“I love Grand Prix racing, so I’ve really enjoyed having all the opportunities this year to go racing on a Sunday. Of course, there have been some frustrations with reliability, and I’ve made some mistakes on track, such as in Australia when I crashed into Alex Wurz but, that said, I’ve been really pushing and doing the best I can out on track to help the team move forward, using my experience.

“The team’s growing, there’s a lot of good people within Red Bull Racing and lots of employees that have come from other teams and moved up into higher roles within Red Bull. They’ve stepped up and grown into their new roles, so it’s an exciting time. That’s one of the things I love to see off track - how you can bring hundreds of people together working in harmony towards one common goal.”

Mark Webber, Red Bull
Championship position: 12th (10 points)
Best race result: 3rd (x1), Best qualifying: 5th (x1)

“Looking back at the season, personally I’m very happy with my performance and consistency. I’ve shown pace in qualifying and also the races. Obviously there have been a few incidents, particularly the one in Fuji that took me out of the race, that was disappointing, and also the one in Canada with the safety car. Both incidents cost us a lot of points, but that’s the game we’re in, that’s the sport and you just have to keep working hard.

“The drivers’ championship has been a little bit mixed up this year, with a few crazy races. If I’d have finished better in Fuji, my position in the standings would have been very different, but this is not the case and the points are not there. It has been difficult for a lot of teams to get points this year and, after BMW, the points have been spread out very thinly. I don’t think the points reflect the season I’ve had as a driver, but that’s how it is and I’m looking forward to improving next year.

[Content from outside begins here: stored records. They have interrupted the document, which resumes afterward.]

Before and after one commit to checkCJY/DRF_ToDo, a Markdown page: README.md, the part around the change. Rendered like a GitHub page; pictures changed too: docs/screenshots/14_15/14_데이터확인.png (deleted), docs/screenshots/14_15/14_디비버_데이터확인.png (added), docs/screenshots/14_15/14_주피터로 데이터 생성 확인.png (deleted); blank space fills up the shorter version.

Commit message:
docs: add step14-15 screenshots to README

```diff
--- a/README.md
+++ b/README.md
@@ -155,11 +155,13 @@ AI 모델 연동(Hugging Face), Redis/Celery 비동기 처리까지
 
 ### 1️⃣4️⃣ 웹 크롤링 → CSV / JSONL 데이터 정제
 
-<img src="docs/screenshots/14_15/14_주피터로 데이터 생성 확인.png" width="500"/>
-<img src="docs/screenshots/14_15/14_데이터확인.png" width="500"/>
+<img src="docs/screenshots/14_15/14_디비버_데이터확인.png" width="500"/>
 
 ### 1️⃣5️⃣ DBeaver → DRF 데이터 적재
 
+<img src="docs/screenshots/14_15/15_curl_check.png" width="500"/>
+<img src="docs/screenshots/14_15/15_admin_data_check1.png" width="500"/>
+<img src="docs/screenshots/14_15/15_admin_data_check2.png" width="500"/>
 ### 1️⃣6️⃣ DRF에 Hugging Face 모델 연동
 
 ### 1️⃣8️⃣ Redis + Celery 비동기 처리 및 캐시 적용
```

“Overall, looking at F1 as a whole, the season has been good. Yes, there were some politics off track, but at the last race everyone was already focusing on the three drivers fighting for the championship, so I think the off-track politics were forgotten pretty quickly, and that’s a good thing.”